Robert E. Maddox
Robert E. Maddox, capitalist, land and livestock dealer at Fort Worth, was born at Bienville parish, Louisiana, January 18, 1849; was reared there, on his father's plantation; and on his coming to Texas, in March 1870, he found an advantageous location on the ranch of a Mr. McConnell at Bolivar, Denton County, where he arranged to invest his surplus of $500 in cotton and look after his cattle at the same time, for the privilege of being housed and fed. In three years he sold out his growing herd for $5,000, went to Denison and engaged in shipping fat cattle to market. The panic of 1873 laid him low, however, and the spring of 1874 found him in Fort Worth penniless, having to borrow $5 to pay his stage far from Denison! Here he hired himself to J. W. Armstrong to clerk in his grocery, for $25 a month and board, and was thus employed for six months, during the last month of which time he obtained $100, and then he was too independent to remain any longer. With the $400 he had accumulated, he began trading in anything and everything, including the purchase of notes for collection; and everything to which he turned his hand yielded him a good profit, and he found his bank account growing rapidly.

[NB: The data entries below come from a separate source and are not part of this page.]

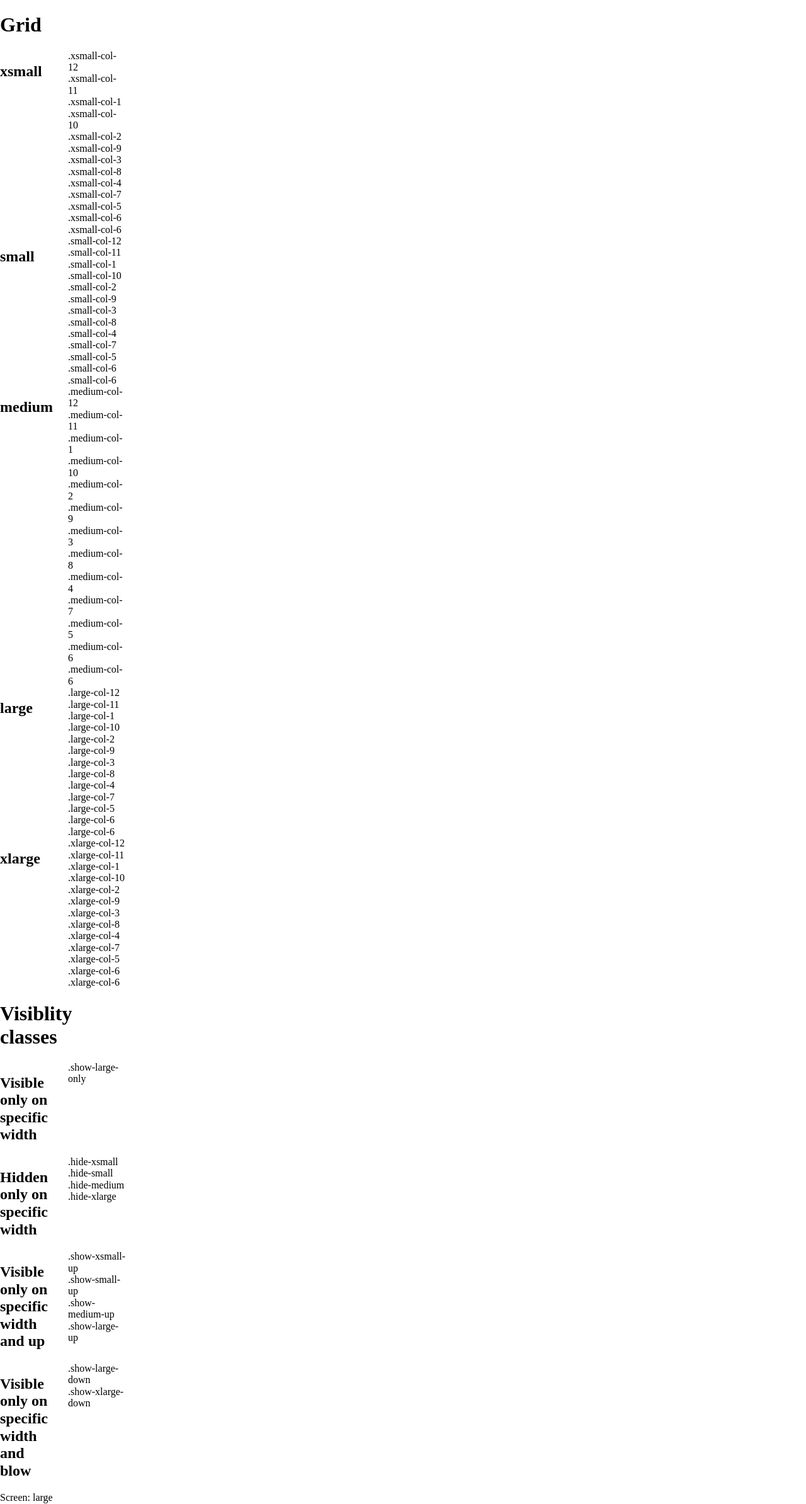
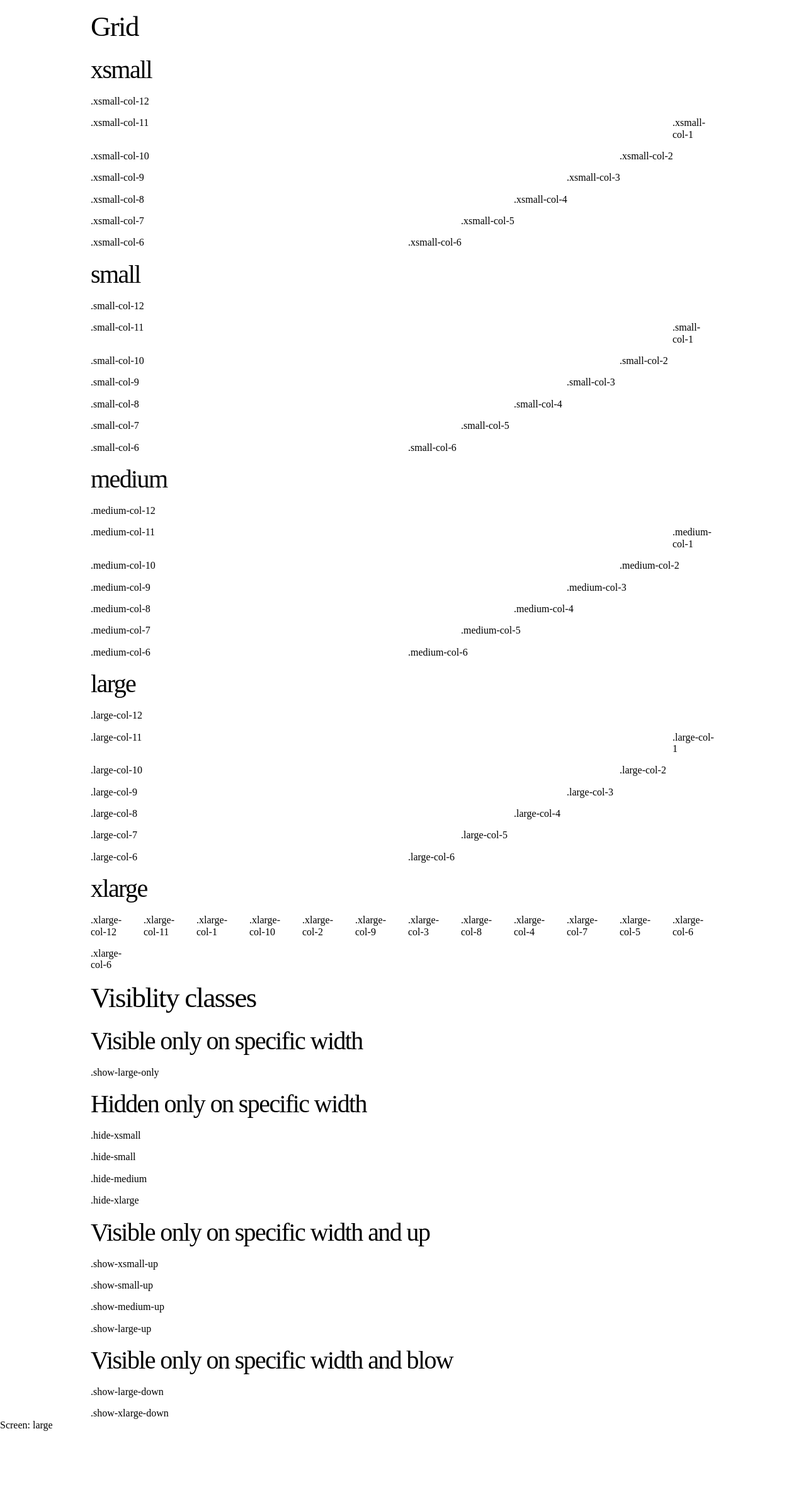
Before and after one commit to DebVortex/bureau, a Django app: template bureau/apps/core/templates/core/kitchensink.html in a window 1280 px wide. Shown: the whole page at 63% size. After the commit the page ends 2272 px from the top, so only its background shows below. Run offline with Django 3.2, Linux system fonts and the light colour scheme; the template is opened without the code that fills it, so the values that code supplies are empty; style sheets or scripts are compiled from the project's sources; some libraries are stand-ins or nearby versions.

Commit message:
Updated grid and added basic css

```diff
--- /dev/null
+++ b/bureau/static/scss/_base.scss
@@ -0,0 +1,15 @@
+* {box-sizing: border-box;}
+
+h1, h2, h3, h4, h5, h6 {
+  margin-top: 1rem;
+  margin-bottom: 1rem;
+  font-weight: 500;
+  width: 100%;
+}
+
+h1 { font-size: 2.8rem; line-height: 1.2;  letter-spacing: -.1rem;  }
+h2 { font-size: 2.5rem; line-height: 1.25; letter-spacing: -.1rem;  }
+h3 { font-size: 2.2rem; line-height: 1.3;  letter-spacing: -.1rem;  }
+h4 { font-size: 1.9rem; line-height: 1.35; letter-spacing: -.08rem; }
+h5 { font-size: 1.6rem; line-height: 1.5;  letter-spacing: -.05rem; }
+h6 { font-size: 1.3rem; line-height: 1.6; letter-spacing: 0; }
--- a/bureau/static/scss/_grid.scss
+++ b/bureau/static/scss/_grid.scss
@@ -1,4 +1,10 @@
 .container {
+  width: 100%;
+  max-width: 100%;
+  margin: 0 auto;
+}
+
+.row {
   display: grid;
   grid-template-columns: repeat($column-count, 1fr);
   grid-gap: $column-gap;
@@ -19,6 +25,11 @@
 }
 
 @media (#{$medium-up-query}) {
+  .container {
+    padding-left: 1em;
+    padding-right: 1em;
+  }
+
   @for $i from 1 through $column-count {
     .medium-col-#{$i} {
       grid-column: span #{$i};
@@ -28,6 +39,9 @@
 
 @media (#{$large-up-query}) {
   @for $i from 1 through $column-count {
+    .container {
+      width: 1024px;
+    }
     .large-col-#{$i} {
       grid-column: span #{$i};
     }
--- a/bureau/static/scss/main.scss
+++ b/bureau/static/scss/main.scss
@@ -1,4 +1,5 @@
 @import '../normalize.css';
 @import 'settings';
+@import 'base';
 @import 'grid';
 @import 'visibility';
```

In 1876 he was elected City Tax Assessor and Collector, and the small proceeds of the office aided him very materially in the days of his financial straits. While he did the office work, however, he continued to do considerable trading for the first few years; but the growth of Fort Worth increased the business of the office to such a degree, both in extent and importance, that at length it required all his time during the latter portion of his nine-years' term.
Investing his ready cash in vacant city property in the 1870s, he held it until an opportunity came to sell it at a great advance. Lands which he purchased at $6 or $7 an acre, he sold at $150 per acre. His money was reinvested in desirable inside lots, many of which he improved, and are now yielding a good return. He also owns the Richelieu Hotel building, occupied by George E. Bright, on Main Street, and five other important business lots on the same street, between Fifteenth and Sixteenth streets; and six lots as follows: 50 x 100, corner of Rusk and Fifteenth; 100 x 100, corner of Fifteenth and Colham; and one 50 x 100 at the intersection of Jones and Fifteenth streets. Also he owns the triangular building on Front street, the old Compress block on Front street, and residence lots too numerous to mention.
He owns and has improved the Madoxia Park farm of 900 acres, where he breeds his fine horses, which he sells when colts, at $200 to $500, in the Fort Worth market. In 1890 he built the best horse barn west of the Mississippi River, costing $23,500. Water is supplied to this establishment directly from the Trinity River and Sycamore Creek. He has also put in a system of water works supplied by artesian wells with a good pressure. His livestock consists of 100 head of fine-bred running, trotting and saddle horses, Jersey cattle, and Poland-China hogs. His horse, Bret Harte, he sold in 1892 for $2,500 cash. He is a fine racer, with a good record.
Mr. Maddox assisted in erecting the first electric light and ice plant in Fort Worth, and he owns the Lampasas street railway, and city property in Rockport, this state. Mr. Maddox is a gentleman highly regarded by his business associates, and he has been a prominent factor in the advancement of Fort Worth.
October 2, 1882, in Fort Worth, he married Miss Anna Higbee, daughter of the late C. H. Higbee. She died in 1883.
[Source: History of Texas, Together with a Biographical History of Tarrant and Parker Counties (Chicago: The Lewis Publishing Company, 1895), pp. 406–408.]
Elaine Nall Bay